ASSIGNMENT:
Using the listing below, copy every line that mentions "transform".

DATA EXTRACTS:
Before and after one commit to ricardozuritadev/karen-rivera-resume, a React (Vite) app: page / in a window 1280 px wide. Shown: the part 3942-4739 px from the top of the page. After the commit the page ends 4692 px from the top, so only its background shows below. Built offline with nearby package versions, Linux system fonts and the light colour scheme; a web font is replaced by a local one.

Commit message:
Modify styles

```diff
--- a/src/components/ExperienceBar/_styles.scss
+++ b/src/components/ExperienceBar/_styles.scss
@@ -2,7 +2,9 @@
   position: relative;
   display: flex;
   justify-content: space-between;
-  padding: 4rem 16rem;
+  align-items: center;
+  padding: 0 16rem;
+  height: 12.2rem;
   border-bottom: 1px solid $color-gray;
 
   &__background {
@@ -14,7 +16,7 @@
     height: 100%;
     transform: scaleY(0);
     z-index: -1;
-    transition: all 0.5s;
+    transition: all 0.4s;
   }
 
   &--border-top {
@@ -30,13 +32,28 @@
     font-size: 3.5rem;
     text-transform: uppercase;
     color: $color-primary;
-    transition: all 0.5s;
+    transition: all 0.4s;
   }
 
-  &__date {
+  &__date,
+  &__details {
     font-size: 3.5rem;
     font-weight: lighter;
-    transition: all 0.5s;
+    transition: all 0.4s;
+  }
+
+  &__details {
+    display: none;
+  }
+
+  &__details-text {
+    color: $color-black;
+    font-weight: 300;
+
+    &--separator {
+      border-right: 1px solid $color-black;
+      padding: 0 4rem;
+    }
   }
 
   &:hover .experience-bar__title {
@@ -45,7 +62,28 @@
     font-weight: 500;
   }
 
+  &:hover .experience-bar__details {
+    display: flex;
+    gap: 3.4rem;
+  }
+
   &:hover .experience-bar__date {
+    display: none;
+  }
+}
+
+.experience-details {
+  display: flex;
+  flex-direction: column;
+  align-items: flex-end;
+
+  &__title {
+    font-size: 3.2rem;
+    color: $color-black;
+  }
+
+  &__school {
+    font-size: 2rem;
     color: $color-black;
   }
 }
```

* * *

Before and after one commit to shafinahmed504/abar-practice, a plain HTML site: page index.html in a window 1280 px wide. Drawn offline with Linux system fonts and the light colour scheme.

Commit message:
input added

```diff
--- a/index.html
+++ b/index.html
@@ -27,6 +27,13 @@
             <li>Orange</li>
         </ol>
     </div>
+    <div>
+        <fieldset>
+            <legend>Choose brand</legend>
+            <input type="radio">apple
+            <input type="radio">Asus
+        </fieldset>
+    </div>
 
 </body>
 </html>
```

RESPONSE AREA:
     transform: scaleY(0);
     text-transform: uppercase;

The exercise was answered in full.